** DATA EXTRACTS follows **

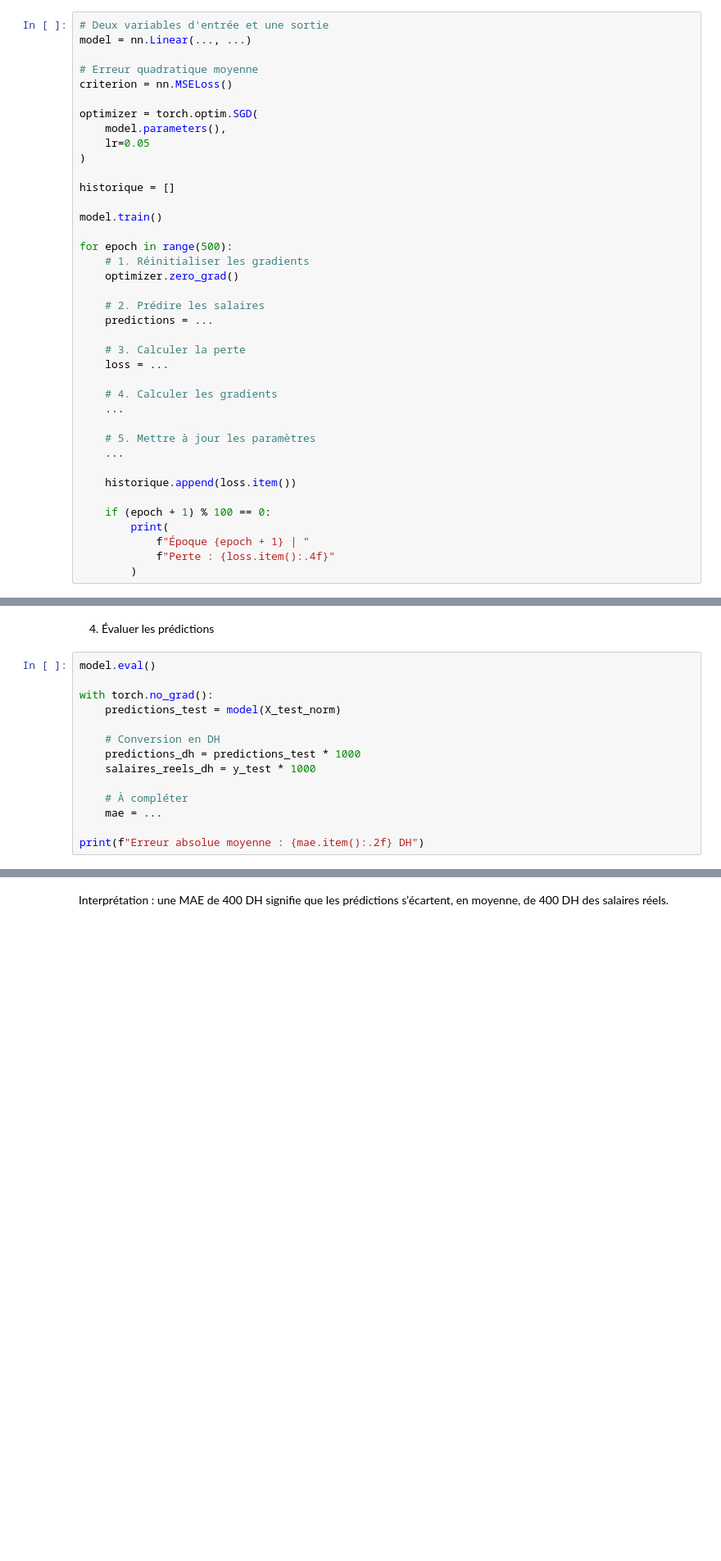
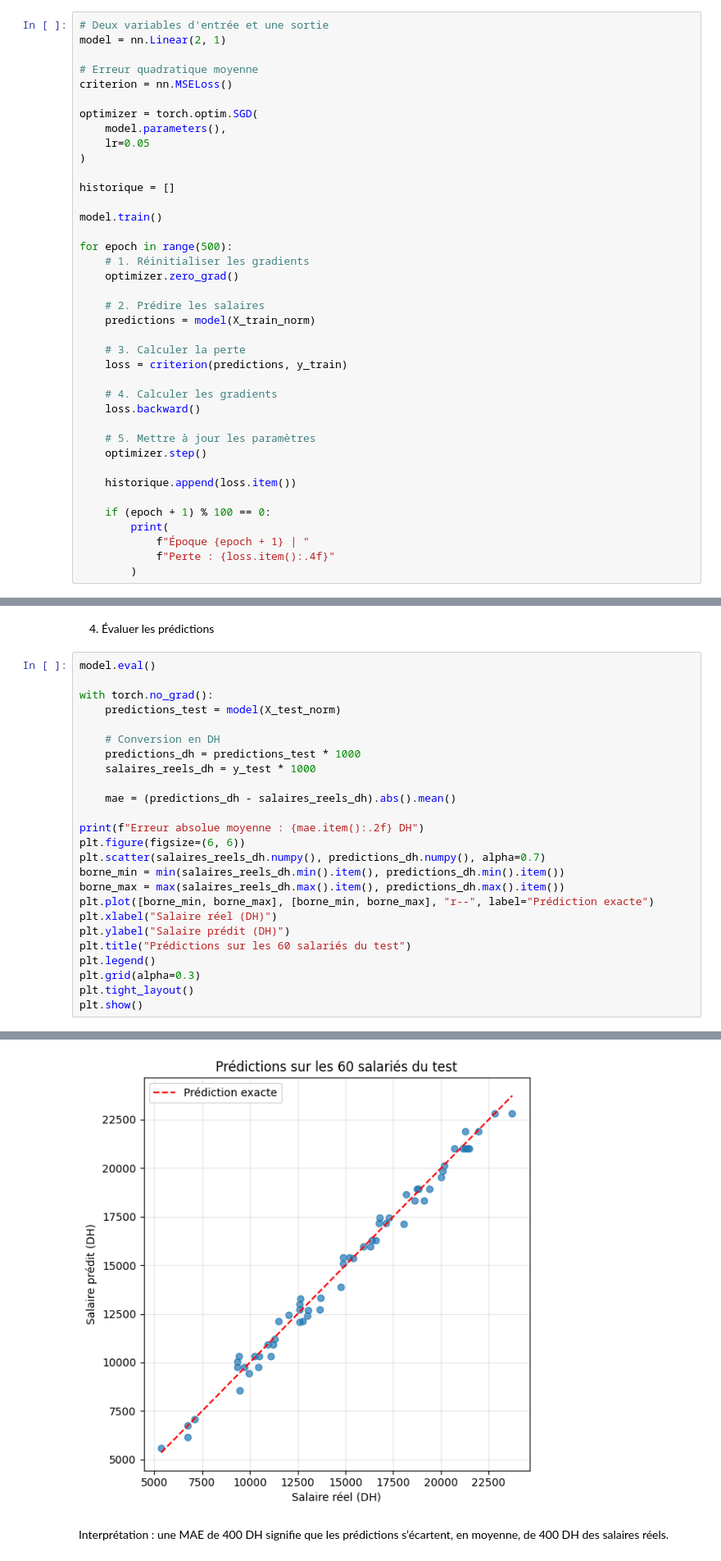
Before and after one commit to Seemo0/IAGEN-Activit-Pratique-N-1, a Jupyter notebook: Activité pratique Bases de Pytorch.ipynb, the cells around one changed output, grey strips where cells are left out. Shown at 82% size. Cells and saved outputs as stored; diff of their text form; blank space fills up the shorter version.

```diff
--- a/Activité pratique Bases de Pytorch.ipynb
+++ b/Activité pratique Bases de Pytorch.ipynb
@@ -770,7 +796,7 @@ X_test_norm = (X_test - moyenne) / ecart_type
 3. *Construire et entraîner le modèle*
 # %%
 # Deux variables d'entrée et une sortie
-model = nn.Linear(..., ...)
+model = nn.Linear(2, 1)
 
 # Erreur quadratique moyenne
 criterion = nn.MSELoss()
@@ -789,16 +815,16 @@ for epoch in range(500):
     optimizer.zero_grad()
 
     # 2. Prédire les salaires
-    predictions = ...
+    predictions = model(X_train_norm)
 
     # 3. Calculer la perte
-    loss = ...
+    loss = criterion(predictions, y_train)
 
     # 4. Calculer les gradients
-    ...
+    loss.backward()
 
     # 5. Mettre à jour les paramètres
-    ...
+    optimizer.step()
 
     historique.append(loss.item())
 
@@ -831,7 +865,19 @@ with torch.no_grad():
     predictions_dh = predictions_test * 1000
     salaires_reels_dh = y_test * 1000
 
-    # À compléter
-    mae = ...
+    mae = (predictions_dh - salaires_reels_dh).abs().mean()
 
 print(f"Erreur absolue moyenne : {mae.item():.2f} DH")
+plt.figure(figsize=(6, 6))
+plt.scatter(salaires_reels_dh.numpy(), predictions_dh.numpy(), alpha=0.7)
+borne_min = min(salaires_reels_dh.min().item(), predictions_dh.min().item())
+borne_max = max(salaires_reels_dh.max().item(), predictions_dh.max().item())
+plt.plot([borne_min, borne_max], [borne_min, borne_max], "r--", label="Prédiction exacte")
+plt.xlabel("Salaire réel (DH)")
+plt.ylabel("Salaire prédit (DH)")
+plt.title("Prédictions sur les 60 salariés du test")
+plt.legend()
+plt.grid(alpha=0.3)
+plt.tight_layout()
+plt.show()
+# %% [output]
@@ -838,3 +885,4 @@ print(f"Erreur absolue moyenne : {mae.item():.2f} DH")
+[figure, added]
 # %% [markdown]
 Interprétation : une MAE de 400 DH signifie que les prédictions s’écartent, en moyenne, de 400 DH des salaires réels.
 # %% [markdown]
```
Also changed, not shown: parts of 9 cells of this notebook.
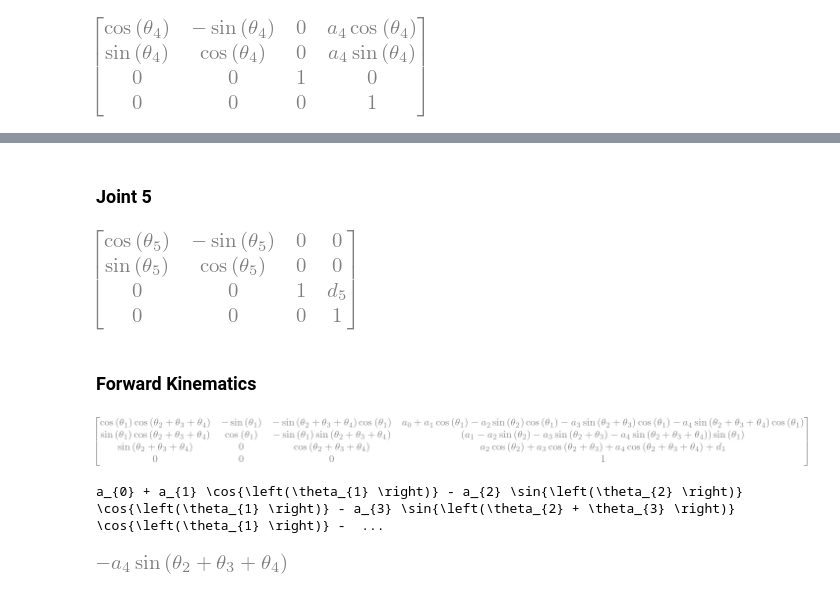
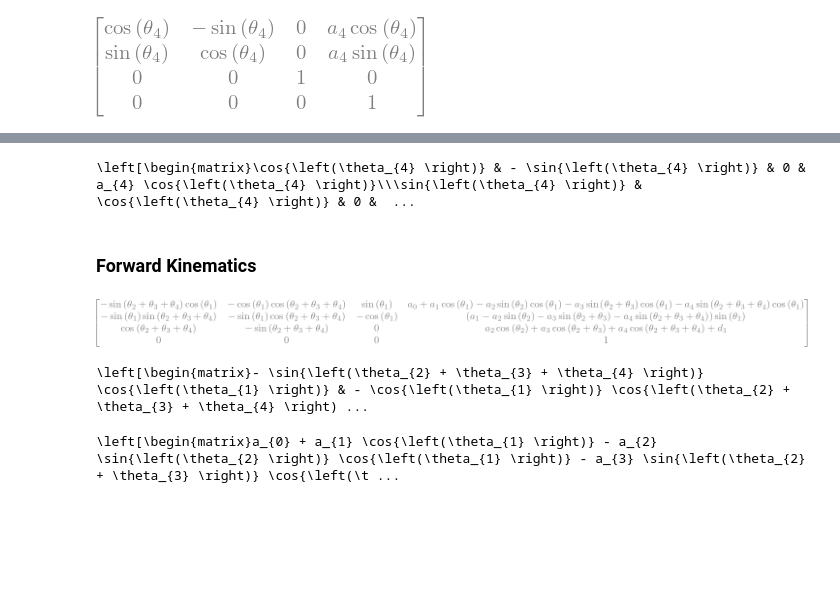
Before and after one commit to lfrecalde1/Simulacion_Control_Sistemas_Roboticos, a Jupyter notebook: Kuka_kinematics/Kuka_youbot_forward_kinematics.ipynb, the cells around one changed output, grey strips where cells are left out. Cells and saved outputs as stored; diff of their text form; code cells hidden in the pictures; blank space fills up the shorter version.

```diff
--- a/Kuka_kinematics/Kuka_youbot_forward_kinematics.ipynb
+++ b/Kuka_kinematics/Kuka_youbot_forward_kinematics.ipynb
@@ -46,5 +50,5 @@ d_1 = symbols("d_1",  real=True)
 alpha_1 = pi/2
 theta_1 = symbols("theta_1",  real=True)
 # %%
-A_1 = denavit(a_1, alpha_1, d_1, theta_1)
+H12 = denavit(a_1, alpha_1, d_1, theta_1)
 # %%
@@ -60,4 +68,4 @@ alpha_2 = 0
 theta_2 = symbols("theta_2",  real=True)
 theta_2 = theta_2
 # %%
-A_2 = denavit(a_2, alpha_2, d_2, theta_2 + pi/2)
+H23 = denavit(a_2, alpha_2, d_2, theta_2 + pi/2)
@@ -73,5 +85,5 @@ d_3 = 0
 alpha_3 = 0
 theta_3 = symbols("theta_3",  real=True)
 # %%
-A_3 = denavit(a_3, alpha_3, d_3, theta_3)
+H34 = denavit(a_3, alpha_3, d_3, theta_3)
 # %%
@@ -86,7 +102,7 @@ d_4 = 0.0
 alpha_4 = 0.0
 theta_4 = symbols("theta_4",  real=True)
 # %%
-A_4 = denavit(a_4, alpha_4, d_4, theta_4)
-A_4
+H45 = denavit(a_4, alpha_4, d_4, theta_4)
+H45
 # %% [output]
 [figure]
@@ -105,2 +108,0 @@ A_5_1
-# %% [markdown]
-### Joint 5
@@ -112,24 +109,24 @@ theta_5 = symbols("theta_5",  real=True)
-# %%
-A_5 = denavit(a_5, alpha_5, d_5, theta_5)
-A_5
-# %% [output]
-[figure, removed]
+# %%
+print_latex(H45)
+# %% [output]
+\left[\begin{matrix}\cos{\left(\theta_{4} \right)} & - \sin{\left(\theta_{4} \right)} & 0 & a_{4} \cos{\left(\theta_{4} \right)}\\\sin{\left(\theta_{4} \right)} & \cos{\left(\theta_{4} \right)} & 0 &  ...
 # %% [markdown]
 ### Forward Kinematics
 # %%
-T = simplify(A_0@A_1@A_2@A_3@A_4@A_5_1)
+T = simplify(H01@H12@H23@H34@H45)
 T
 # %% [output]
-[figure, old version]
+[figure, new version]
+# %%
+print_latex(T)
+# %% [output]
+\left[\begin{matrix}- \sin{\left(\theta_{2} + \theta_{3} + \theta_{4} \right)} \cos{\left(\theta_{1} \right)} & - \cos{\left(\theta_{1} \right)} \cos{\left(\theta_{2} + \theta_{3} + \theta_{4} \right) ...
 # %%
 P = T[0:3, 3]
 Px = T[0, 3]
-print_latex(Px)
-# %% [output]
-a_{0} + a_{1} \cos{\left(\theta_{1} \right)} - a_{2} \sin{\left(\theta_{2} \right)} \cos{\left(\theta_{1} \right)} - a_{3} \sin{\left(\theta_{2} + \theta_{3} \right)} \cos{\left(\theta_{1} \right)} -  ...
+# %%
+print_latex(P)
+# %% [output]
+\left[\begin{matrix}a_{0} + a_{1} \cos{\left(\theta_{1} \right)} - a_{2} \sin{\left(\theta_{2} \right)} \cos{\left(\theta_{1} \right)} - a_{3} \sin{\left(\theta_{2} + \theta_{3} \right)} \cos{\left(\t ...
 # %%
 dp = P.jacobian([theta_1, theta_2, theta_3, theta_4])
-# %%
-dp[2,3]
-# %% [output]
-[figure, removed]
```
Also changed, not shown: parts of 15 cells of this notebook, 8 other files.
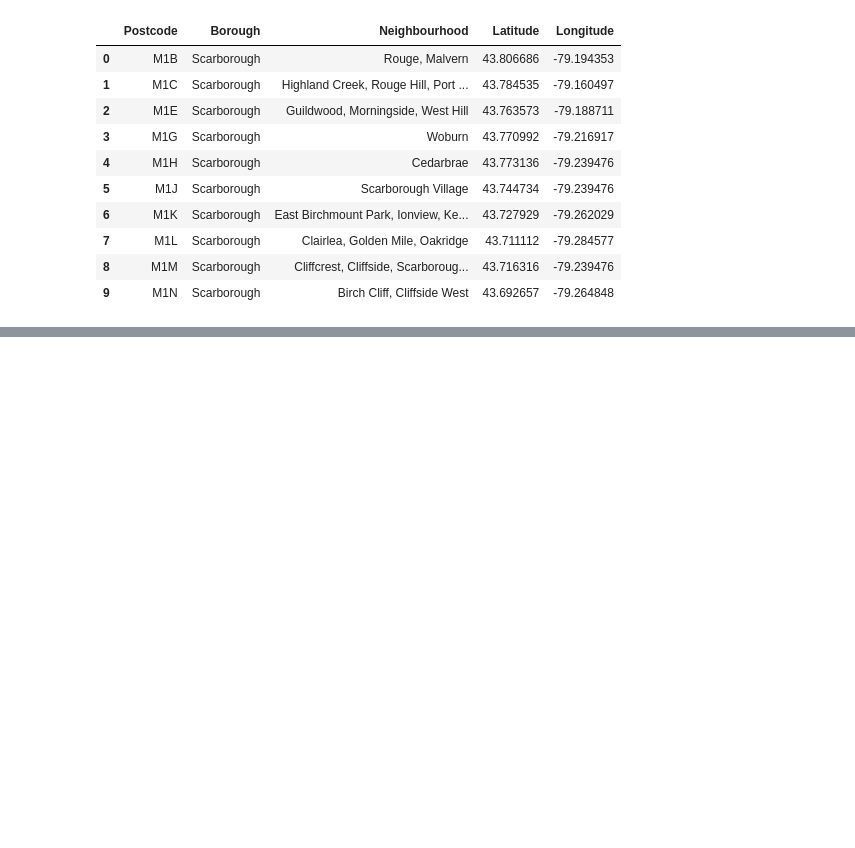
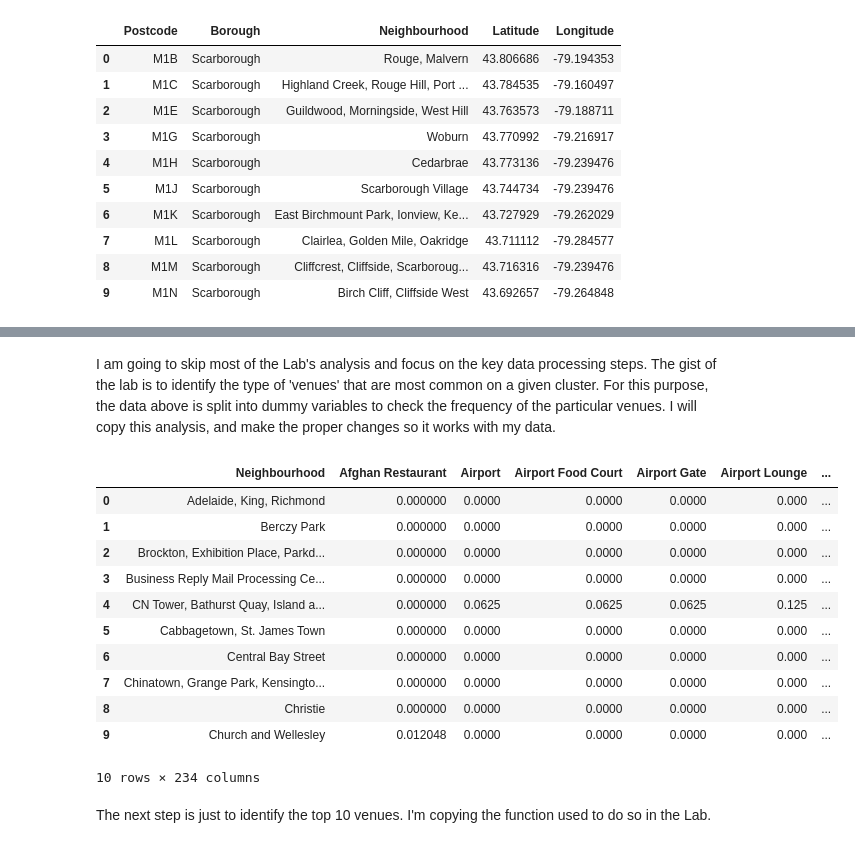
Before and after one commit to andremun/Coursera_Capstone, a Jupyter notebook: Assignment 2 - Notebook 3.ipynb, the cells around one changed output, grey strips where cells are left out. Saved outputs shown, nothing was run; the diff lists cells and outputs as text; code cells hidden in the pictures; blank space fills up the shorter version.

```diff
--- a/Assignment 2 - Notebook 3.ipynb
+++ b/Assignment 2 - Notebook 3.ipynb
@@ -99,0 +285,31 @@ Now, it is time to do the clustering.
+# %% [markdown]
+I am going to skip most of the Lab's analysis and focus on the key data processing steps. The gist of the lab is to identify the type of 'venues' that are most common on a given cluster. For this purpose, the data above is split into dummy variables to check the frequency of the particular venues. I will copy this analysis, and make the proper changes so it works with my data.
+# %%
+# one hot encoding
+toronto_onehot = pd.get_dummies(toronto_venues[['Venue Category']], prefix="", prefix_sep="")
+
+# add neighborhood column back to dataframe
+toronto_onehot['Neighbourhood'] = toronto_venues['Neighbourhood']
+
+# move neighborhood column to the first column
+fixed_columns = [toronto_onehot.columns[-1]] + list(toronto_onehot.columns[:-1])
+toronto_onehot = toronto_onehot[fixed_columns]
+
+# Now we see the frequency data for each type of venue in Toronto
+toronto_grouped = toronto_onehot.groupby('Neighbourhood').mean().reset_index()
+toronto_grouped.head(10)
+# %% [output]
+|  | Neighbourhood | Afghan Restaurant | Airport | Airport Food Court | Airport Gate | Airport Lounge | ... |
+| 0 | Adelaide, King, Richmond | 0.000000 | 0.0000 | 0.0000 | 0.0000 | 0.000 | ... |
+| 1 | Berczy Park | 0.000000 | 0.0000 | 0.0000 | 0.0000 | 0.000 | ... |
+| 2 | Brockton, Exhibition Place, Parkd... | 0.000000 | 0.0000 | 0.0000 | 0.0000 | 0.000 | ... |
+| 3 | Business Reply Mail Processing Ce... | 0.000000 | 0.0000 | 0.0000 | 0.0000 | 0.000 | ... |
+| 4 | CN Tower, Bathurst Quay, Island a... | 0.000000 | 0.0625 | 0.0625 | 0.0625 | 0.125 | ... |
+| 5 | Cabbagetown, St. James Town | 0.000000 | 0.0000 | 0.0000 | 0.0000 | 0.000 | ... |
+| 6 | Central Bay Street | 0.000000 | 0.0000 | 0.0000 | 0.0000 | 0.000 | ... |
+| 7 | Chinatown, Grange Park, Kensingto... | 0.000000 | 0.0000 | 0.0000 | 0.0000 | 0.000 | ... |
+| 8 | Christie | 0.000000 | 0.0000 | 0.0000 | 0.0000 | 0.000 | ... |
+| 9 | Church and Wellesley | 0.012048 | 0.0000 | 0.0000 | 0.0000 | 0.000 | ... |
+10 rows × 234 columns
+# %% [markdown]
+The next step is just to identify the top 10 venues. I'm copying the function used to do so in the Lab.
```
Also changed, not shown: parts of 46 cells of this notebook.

** End of DATA EXTRACTS **

PROBLEM REQUIREMENTS.
Search the material for the word "denavit" and copy every matching line.

SOLUTION TO THE PROBLEM.
-A_1 = denavit(a_1, alpha_1, d_1, theta_1)
+H12 = denavit(a_1, alpha_1, d_1, theta_1)
-A_2 = denavit(a_2, alpha_2, d_2, theta_2 + pi/2)
+H23 = denavit(a_2, alpha_2, d_2, theta_2 + pi/2)
-A_3 = denavit(a_3, alpha_3, d_3, theta_3)
+H34 = denavit(a_3, alpha_3, d_3, theta_3)
-A_4 = denavit(a_4, alpha_4, d_4, theta_4)
+H45 = denavit(a_4, alpha_4, d_4, theta_4)
-A_5 = denavit(a_5, alpha_5, d_5, theta_5)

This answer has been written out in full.